The state government focused on providing more encompassing safety statistics and effective incident analysis following a critical Queensland Ombudsman report on mine safety regulation in 2008 – with its findings leading to the creation of the mine safety and health commissioner role that Stewart Bell won the following year.
Part of this push seemed to be monthly reporting of HPIs, with the diverse reports featuring incidents that could range from spontaneous combustion scares to snake attacks, along with many cases involving dump truck operators.
Yet the reporting, which was regularly underway from November 2009, halted with the last HPI monthly report issued for March 2013.
A Department of Natural Resources and Mines official could not say when the next one would be released.
He clarified that it had nothing to do with job cuts.
“These monthly statistical summaries have never been a reporting requirement of the department under mining safety and health legislation,” the official told ILN.

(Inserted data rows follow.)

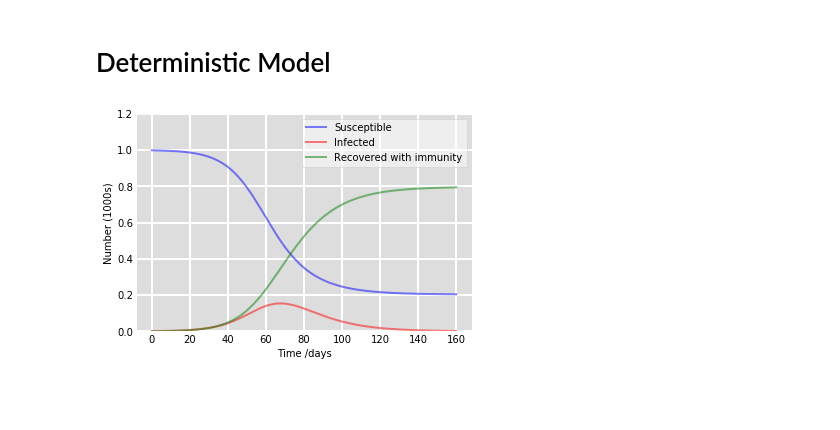
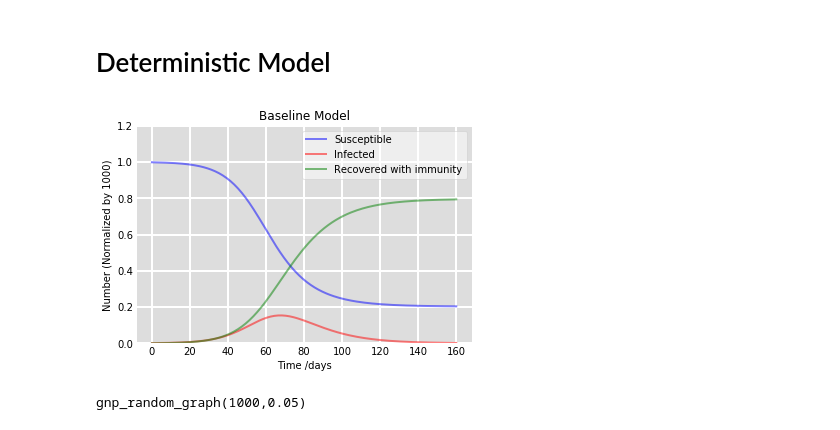
Before and after one commit to alexxuelin/sis-censorship, a Jupyter notebook: baseline_model.ipynb, the cells around one changed output. Saved outputs shown, nothing was run; the diff lists cells and outputs as text; code cells hidden in the pictures; blank space fills up the shorter version.

Commit message:
.py baseline file added

```diff
--- a/baseline_model.ipynb
+++ b/baseline_model.ipynb
@@ -31,20 +31,21 @@ S, I, R = ret.T
 # %%
 # Plot the data on three separate curves for S(t), I(t) and R(t)
 fig = plt.figure(facecolor='w')
 ax = fig.add_subplot(111, axis_bgcolor='#dddddd', axisbelow=True)
 ax.plot(t, S/1000, 'b', alpha=0.5, lw=2, label='Susceptible')
 ax.plot(t, I/1000, 'r', alpha=0.5, lw=2, label='Infected')
 ax.plot(t, R/1000, 'g', alpha=0.5, lw=2, label='Recovered with immunity')
 ax.set_xlabel('Time /days')
-ax.set_ylabel('Number (1000s)')
+ax.set_ylabel('Number (Normalized by 1000)')
+ax.set_title('Baseline Model')
 ax.set_ylim(0,1.2)
 ax.yaxis.set_tick_params(length=0)
 ax.xaxis.set_tick_params(length=0)
 ax.grid(b=True, which='major', c='w', lw=2, ls='-')
 legend = ax.legend()
 legend.get_frame().set_alpha(0.5)
 for spine in ('top', 'right', 'bottom', 'left'):
     ax.spines[spine].set_visible(False)
 plt.show()
 # %% [output]
-[figure, old version]
+[figure, new version]
@@ -50,0 +196,4 @@ plt.show()
+# %%
+print G
+# %% [output]
+gnp_random_graph(1000,0.05)
```
Also changed, not shown: parts of 2 cells of this notebook, 2 other files.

“They were a pet project of an inspector who prepared them in his spare time. He is now a chief inspector so his senior role no longer allows him time to prepare them. I am advised he will have to train someone up to prepare them.”
The official also claimed that industry did not rely on the summaries provided by the monthly HPI reports as they didn’t provide any useful details.
This view was challenged by Construction, Forestry, Mining and Energy Union Queensland district president Stephen Smyth.
“The detail of the information which was provided by the monthly HPI reports was handy and of use to the industry,” he told ILN.
“It would allow enough detail so that mines could understand what went wrong and potentially what control measures they could implement to ensure this didn’t happen at their mines.”
He said it was also very concerning that an inspector’s pet project was relied on for getting relevant information and data out of an incident.
While the state government puts out quarterly and annual reports that incorporate HPI data, they do not reflect details about all of the HPIs that occur in these periods.
For instance, the annual report for the 2013 financial year, released in November, revealed there were 428 underground mining HPIs and 1397 surface mining HPIs for the year – too many to cover in one go.
“Without having a breakdown as in previous times for each month, the reporting has dropped,” Smyth said.
“HPIs do provide relevant information and are important in my view.
“If they are not being provided or done as in the past how does the relevant information get out to industry and to mine workers so they are aware of what has occurred and what controls are required to not allow the HPI to occur at their mine?”
With the Queensland Ombudsman finding that the state’s Mines Inspectorate had bad record keeping and was too close to the industry in 2008, Smyth expressed his concerns about the decline in HPI reporting.
“Mining companies could be getting away with less scrutiny and not being challenged because of what’s occurring,” he said.
“The other factors are workers, particularly labour hire or contractors, with the current downturn are frightened to report incidents or stand up for their rights.
“We see this quite regularly.”
As part of the latest annual safety report, which included a 7.5% year-on-year increase in HPIs, Bell did call for mines to pay more attention to the safety of their contractors, especially as they represented nine out of 10 of the coal industry deaths over the past 10 years.
Smyth also found that the annual report was poor and lacked the amount of detail and general content of previous years.
In one case of lacking detail, an underground coal-relevant HPI in the FY13 report was simply detailed as “a plastic bag was found placed over a methane sensor head on a piece of underground mobile plant”
This was a practice at the Pike River Coal mine in New Zealand before it exploded in late 2010, which was revealed by the Royal Commission into the disaster.
However, after several days a DNRM spokesperson came back with the details revealing entirely different circumstances.
“A bag had been placed over the sensor of a piece of mobile plant on the surface to protect the sensor while the equipment was being cleaned,” DNRM told ILN in November.
“The bag was inadvertently left in place after cleaning but was detected straight away by another coal mine worker.
“This was promptly reported to the company, which launched an investigation and then to the inspectorate.
“There was no suggestion or evidence of deliberate tampering with the device.”
Smyth suspects that cost cutting by the Newman government has impacted the level of mining-related health and safety reporting.
In terms of what is available on the relevant state government website, there were three mine safety alerts released in 2013 compared to 16 in 2012.